I meant that you could use the same type of strapping on DIY sandals, not that you have to buy Chacos. :) All the loops on the Z2 are part of just one strap. I think it's clever. ...nothing new, but clever.

2004-07-07, 11:25
:) I know you meant to just use the strap configuration, but I was also considering them Chacos if they're lighter and more comfortable than my wallyworld specials.
BTW, what is island hopping. We have a tradition on the Mississippi and Illinois rivers that we call "island hopping", where we all get in our jon boats with a cooler of beer and go to the sand bars and islands and party with other boaters with beer. I'm sure Chacos would function quite well in that capacity. :D (Don't worry, even though it's just the ol' Mississippi, we still practice leave no trace ethics and haul out trash back with us).

2004-07-08, 01:22
A pair of size 9 Z2's with the colorado sole weigh in at about 795g (~28oz). My feet are bigger than that, but size 9 seems to be some kind of measuring standard on the site where i found the weight of the sandals. You should also think about the fact that the performance sandals are made for activity, so they support the feet better at the "cost" of higher weight. if you just want a pair of "shlip-shlops" then have a look at Chaco's Z/rivatives.

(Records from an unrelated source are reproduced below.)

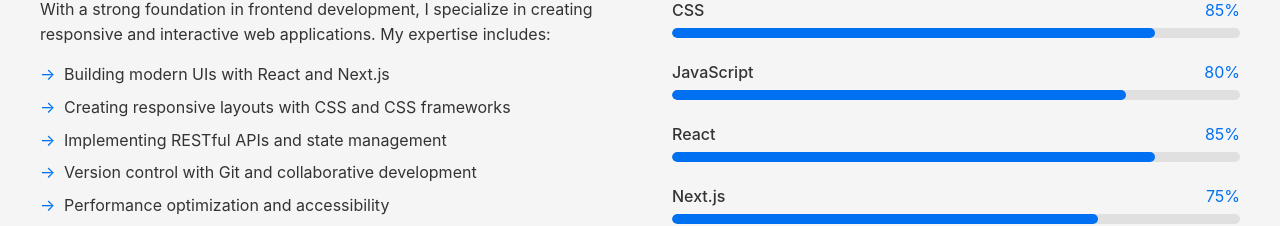
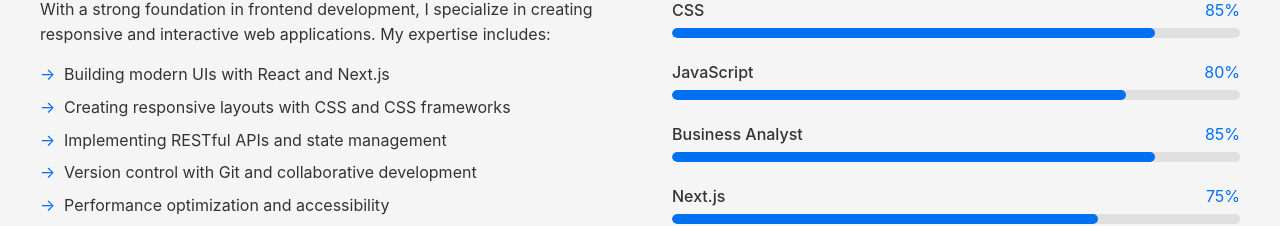
Before and after one commit to sharmasukun/portfolio, a Next.js app: page / in a window 1280 px wide. Shown: the part 2480-2706 px from the top of the page. Built offline with nearby package versions, Linux system fonts and the light colour scheme.

Commit message:
Skill modified react to Business analyst

```diff
--- a/components/Skills.js
+++ b/components/Skills.js
@@ -5,7 +5,7 @@ export default function Skills() {
     { name: "HTML", level: 90 },
     { name: "CSS", level: 85 },
     { name: "JavaScript", level: 80 },
-    { name: "React", level: 85 },
+    { name: "Business Analyst", level: 85 },
     { name: "Next.js", level: 75 },
     { name: "Node.js", level: 70 },
     { name: "Git", level: 80 },
```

I was about to order myself a pair from the states and even contacted Chaco for some help on picking the right size and sole, when I discovered the company's european expansion and found a retailer closer to home. At 800km (~500mile) they're still not that close, but here in Lapland we're used to long distances...

The island hopping I'm talking about is roughly the same kind of activity that you mention, but the beer here has a slightly richer flavour (the same applies to the coffee, btw), the boats are wind powered and the distances are a bit longer (so drinking and then sailing is out of the question). Some foreign people call what we do "coastal micro-cruising". For me it's light hiking with a (fun, wet and) mobile base camp...

2004-07-08, 10:49
They do sound a little heavy for a sandal, but certainly not unbearable. I wish they'd let me test hike 'em, but it just doesn't work that way with footwear.
Wow! 500 miles is quite a distance for a pair of shoes! :captain: (I love these new smilies).
I spent some time in Holy Loch Scotland, and I remember their beer very well. I found out the hard way that Scottish beer is stronger than ours, darker and more flavorful. Would Swedish beer be similar to that? :beer:

LOL They even have a smiley for you Blackdog. :viking:

SGT Rock
2004-07-08, 10:53
:vollkomme :beerglass :beer:

2004-07-08, 12:01
Alright Sarge! Couple more of those and I'll feel like I'm back in the NCO club!
:pparty: :cheers: